--- WORK TASK ---
Repeat the listing that follows exactly. Pictures are not part of the copy.

--- DATA EXTRACT ---
···

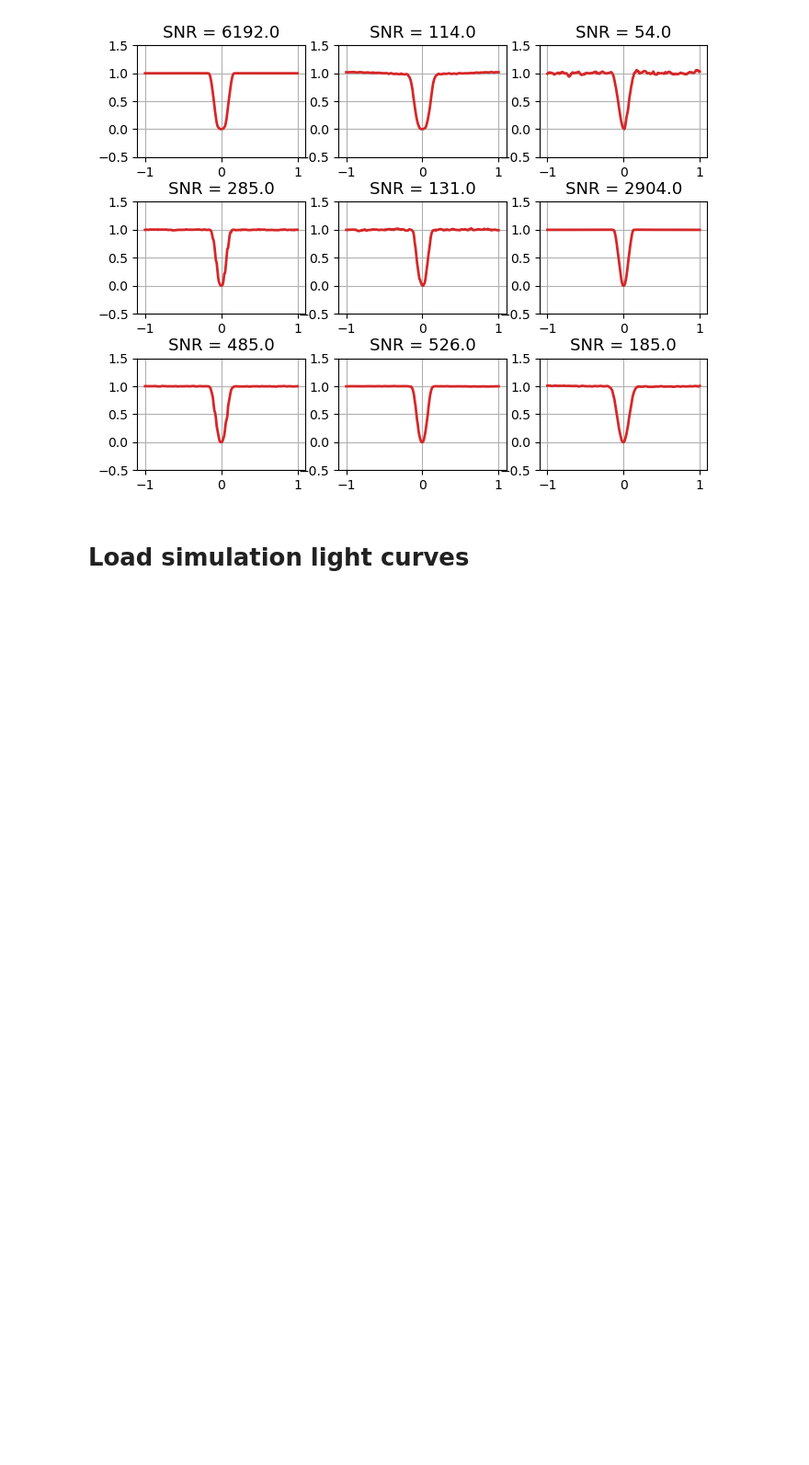
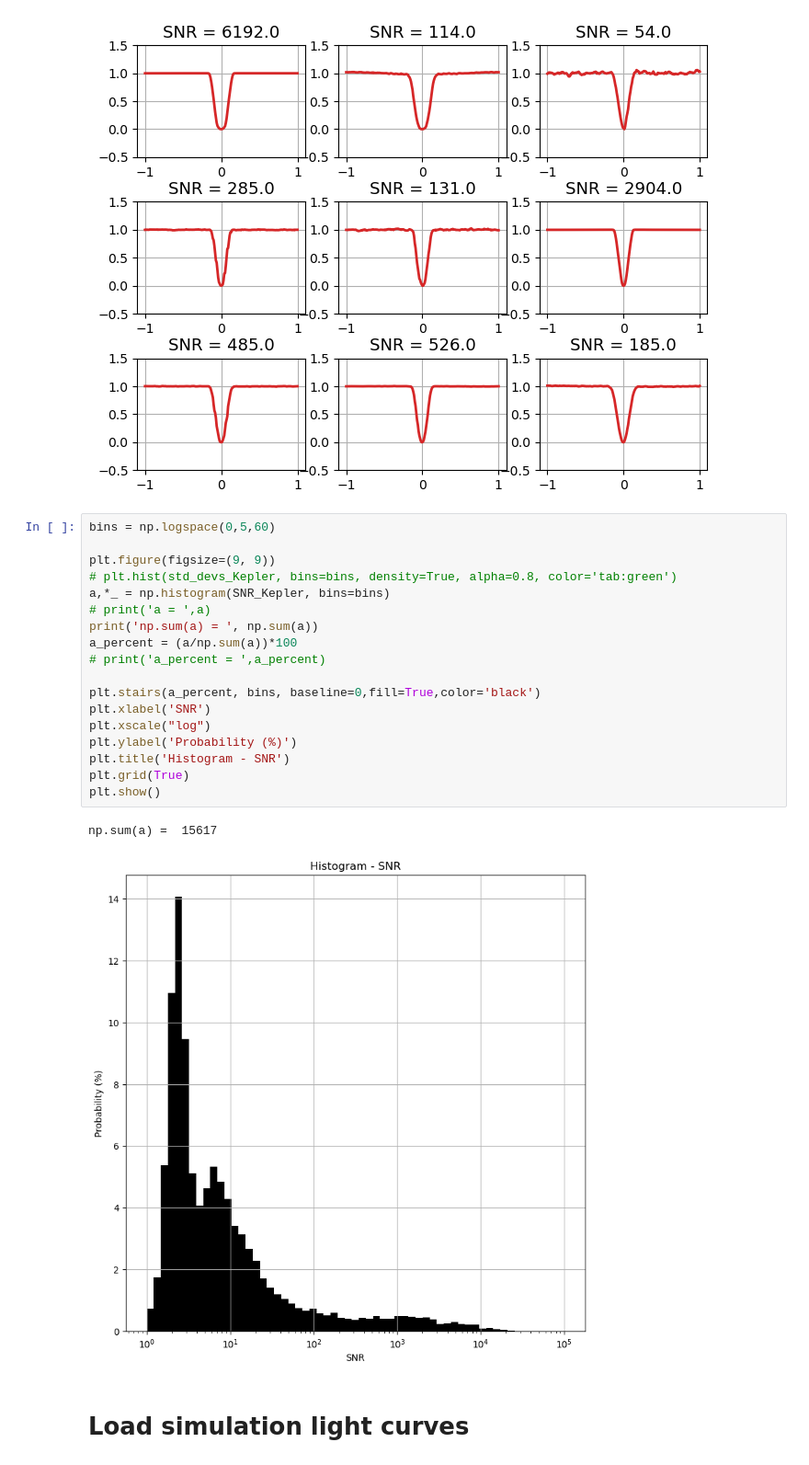
Before and after one commit to abrahammathews2000/mega, a Jupyter notebook: ml_training/overlap_lightcurves_simul_kepler.ipynb, the cells around one changed output. Shown at 92% size. Saved outputs shown, nothing was run; the diff lists cells and outputs as text; blank space fills up the shorter version.

Commit message:
Add code to plot the histogram of SNR distribution of Kepler Dataset

```diff
--- a/ml_training/overlap_lightcurves_simul_kepler.ipynb
+++ b/ml_training/overlap_lightcurves_simul_kepler.ipynb
@@ -185,6 +185,27 @@ for i in np.arange(0,num):
 No. of light curves with SNR > 50 =  1952
 Total no. of light curves =  15737
 [figure]
+# %%
+bins = np.logspace(0,5,60)
+
+plt.figure(figsize=(9, 9))
+# plt.hist(std_devs_Kepler, bins=bins, density=True, alpha=0.8, color='tab:green')
+a,*_ = np.histogram(SNR_Kepler, bins=bins)
+# print('a = ',a)
+print('np.sum(a) = ', np.sum(a))
+a_percent = (a/np.sum(a))*100
+# print('a_percent = ',a_percent)
+
+plt.stairs(a_percent, bins, baseline=0,fill=True,color='black')
+plt.xlabel('SNR')
+plt.xscale("log")
+plt.ylabel('Probability (%)')
+plt.title('Histogram - SNR')
+plt.grid(True)
+plt.show()
+# %% [output]
+np.sum(a) =  15617
+[figure, added]
 # %% [markdown]
 # Load simulation light curves
 # %%
```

···

--- SOLUTION TO THE EXERCISE ---
Before and after one commit to abrahammathews2000/mega, a Jupyter notebook: ml_training/overlap_lightcurves_simul_kepler.ipynb, the cells around one changed output. Shown at 92% size. Saved outputs shown, nothing was run; the diff lists cells and outputs as text; blank space fills up the shorter version.

Commit message:
Add code to plot the histogram of SNR distribution of Kepler Dataset

```diff
--- a/ml_training/overlap_lightcurves_simul_kepler.ipynb
+++ b/ml_training/overlap_lightcurves_simul_kepler.ipynb
@@ -185,6 +185,27 @@ for i in np.arange(0,num):
 No. of light curves with SNR > 50 =  1952
 Total no. of light curves =  15737
 [figure]
+# %%
+bins = np.logspace(0,5,60)
+
+plt.figure(figsize=(9, 9))
+# plt.hist(std_devs_Kepler, bins=bins, density=True, alpha=0.8, color='tab:green')
+a,*_ = np.histogram(SNR_Kepler, bins=bins)
+# print('a = ',a)
+print('np.sum(a) = ', np.sum(a))
+a_percent = (a/np.sum(a))*100
+# print('a_percent = ',a_percent)
+
+plt.stairs(a_percent, bins, baseline=0,fill=True,color='black')
+plt.xlabel('SNR')
+plt.xscale("log")
+plt.ylabel('Probability (%)')
+plt.title('Histogram - SNR')
+plt.grid(True)
+plt.show()
+# %% [output]
+np.sum(a) =  15617
+[figure, added]
 # %% [markdown]
 # Load simulation light curves
 # %%
```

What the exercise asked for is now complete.